Microsoft's approach to the problem involves topological qubits, which in theory will need less error correction than vanilla qubits because they're less fragile. But topological qubits require materials that haven't yet been developed, in addition to other breakthroughs.
Simon Lieu, a postdoctoral researcher at the Joint Quantum Institute (JQI) and the Joint Center for Quantum Information and Computer Science (QuICS), both of which are research partnerships between UMD and NIST, told The Register in a phone interview that he and his colleagues have proposed using photonic cat qubits in a way that can self-correct certain kinds of errors, though not all of them.
A photonic cat qubit, he explained, is one where you have an even state with, for example, 16, 18, or 20 photons, and another that has an odd state with, for instance, 17, 19, or 21 photons, creating superpositions of photon states. Thus it's like the cat in Schrödinger's experiment – alive and dead, or in this case even and odd – until it's observed.
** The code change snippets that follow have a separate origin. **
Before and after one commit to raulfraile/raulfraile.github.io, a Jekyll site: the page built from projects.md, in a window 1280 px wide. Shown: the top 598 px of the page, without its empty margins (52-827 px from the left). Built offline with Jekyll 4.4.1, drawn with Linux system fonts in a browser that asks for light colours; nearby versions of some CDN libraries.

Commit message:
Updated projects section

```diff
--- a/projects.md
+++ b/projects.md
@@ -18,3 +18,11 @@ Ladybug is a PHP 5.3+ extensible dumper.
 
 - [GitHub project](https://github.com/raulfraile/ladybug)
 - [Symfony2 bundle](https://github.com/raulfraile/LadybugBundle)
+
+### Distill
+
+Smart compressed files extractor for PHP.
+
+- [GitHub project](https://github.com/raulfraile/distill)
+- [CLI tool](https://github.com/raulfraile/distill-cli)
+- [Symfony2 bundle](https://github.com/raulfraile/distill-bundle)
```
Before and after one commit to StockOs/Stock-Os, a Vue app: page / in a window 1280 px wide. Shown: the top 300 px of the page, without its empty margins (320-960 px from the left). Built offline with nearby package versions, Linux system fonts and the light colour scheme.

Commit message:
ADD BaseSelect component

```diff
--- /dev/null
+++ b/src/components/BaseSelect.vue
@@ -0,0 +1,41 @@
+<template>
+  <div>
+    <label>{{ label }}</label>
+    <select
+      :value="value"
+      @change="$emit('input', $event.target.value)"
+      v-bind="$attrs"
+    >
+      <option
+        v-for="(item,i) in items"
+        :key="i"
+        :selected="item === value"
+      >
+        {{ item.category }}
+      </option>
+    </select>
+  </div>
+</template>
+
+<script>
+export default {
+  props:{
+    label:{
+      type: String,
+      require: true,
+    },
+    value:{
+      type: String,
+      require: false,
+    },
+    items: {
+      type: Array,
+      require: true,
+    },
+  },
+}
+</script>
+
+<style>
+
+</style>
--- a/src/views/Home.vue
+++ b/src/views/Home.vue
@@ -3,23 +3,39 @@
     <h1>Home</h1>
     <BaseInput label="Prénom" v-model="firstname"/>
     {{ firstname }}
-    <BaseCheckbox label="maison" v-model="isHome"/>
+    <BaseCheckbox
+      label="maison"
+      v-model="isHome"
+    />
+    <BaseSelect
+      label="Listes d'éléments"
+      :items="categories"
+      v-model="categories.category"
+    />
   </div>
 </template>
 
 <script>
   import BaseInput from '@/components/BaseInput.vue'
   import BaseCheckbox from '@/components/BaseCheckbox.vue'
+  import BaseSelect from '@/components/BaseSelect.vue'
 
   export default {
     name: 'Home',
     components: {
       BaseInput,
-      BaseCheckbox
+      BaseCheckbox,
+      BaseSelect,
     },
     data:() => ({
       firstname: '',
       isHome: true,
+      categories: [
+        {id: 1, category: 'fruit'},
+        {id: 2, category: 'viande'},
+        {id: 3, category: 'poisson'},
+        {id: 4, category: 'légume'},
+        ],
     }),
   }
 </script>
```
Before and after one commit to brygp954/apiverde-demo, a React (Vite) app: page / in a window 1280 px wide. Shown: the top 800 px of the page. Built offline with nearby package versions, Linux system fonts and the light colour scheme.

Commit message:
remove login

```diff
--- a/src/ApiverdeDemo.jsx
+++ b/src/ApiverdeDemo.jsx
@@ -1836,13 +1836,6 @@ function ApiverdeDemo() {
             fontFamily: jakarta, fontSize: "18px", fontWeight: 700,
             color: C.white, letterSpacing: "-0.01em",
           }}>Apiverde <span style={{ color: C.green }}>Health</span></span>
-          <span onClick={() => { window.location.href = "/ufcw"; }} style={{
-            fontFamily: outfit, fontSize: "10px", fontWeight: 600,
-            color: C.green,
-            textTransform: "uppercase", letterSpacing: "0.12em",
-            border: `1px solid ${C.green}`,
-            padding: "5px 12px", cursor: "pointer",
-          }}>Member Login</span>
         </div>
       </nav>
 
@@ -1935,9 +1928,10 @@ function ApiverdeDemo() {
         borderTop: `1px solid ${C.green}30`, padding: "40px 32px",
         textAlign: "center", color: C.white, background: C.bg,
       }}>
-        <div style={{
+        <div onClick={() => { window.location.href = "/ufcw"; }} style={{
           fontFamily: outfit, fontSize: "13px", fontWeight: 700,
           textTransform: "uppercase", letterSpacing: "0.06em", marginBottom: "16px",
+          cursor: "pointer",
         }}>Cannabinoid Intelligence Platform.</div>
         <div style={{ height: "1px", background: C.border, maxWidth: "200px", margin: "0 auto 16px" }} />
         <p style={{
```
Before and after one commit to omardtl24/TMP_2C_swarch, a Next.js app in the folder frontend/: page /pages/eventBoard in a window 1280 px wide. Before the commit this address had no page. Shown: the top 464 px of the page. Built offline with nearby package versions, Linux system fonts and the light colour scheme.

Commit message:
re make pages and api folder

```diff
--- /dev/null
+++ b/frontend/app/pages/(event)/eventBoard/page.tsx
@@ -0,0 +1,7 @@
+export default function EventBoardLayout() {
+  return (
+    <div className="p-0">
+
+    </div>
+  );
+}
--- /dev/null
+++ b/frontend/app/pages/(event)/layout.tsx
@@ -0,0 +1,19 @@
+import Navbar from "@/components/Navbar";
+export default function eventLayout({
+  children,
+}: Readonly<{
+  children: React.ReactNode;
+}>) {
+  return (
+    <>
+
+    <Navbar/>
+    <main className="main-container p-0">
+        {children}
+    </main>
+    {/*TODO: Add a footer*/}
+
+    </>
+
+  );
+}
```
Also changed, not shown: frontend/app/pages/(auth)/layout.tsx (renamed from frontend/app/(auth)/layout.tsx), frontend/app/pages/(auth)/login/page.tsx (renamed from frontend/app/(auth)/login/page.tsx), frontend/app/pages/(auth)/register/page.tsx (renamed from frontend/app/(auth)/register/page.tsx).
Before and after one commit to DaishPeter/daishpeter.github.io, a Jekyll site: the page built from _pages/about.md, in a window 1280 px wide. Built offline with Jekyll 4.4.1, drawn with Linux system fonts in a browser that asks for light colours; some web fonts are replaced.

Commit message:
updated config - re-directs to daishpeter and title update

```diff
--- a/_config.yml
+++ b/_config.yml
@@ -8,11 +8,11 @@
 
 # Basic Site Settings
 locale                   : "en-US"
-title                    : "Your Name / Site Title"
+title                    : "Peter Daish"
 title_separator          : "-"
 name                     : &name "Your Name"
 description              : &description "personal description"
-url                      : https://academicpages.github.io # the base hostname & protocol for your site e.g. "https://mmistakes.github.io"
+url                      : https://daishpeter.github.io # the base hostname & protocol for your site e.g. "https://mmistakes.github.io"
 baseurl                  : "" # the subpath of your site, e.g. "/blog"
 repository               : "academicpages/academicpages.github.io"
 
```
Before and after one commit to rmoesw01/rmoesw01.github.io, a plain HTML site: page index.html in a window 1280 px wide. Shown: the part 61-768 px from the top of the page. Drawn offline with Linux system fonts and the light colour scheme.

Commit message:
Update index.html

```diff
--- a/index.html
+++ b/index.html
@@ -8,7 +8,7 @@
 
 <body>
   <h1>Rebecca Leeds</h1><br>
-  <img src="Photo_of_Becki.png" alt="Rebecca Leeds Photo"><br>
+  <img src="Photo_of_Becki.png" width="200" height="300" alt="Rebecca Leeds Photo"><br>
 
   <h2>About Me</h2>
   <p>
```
The miracle here is that by using these photonic qubits, the error correction we're describing does not require additional qubits
Lieu and his colleagues have devised a way to herd these quantum cats that compensates for potential information loss. It involves creating a cavity with two mirrors and bouncing photons back and forth so the light creates an interference pattern that represents quantum information. The pattern should be robust enough to allow incoming photons to replace ones leaking out of the system and sustain the represented system's information.
"The miracle here is that by using these photonic qubits, the error correction we're describing does not require additional qubits," explained Lieu.
Lieu likened the scenario to the movement of a free-standing punching bag that, once hit, wobbles and eventually returns to its equilibrium position. "Our work classifies different noise channels, types of punches, that can correct," he said.
The technique should work for certain types of errors, like bit flips, but not for others. Phase flips, for example, he said, would still require additional redundant qubits to make corrections. But in this yet-to-be realized cat wrangling, less error correction is necessary.
To correct arbitrary 1-qubit errors, the technique will reduce required overhead – the extra qubits needed for fixing things – by a factor of three, he said. Lieu said the technology to demonstrate this theory is within reach and noted that there are several groups studying photonic cat qubits.
"All the ingredients are there, we just need to put them together," he said. ®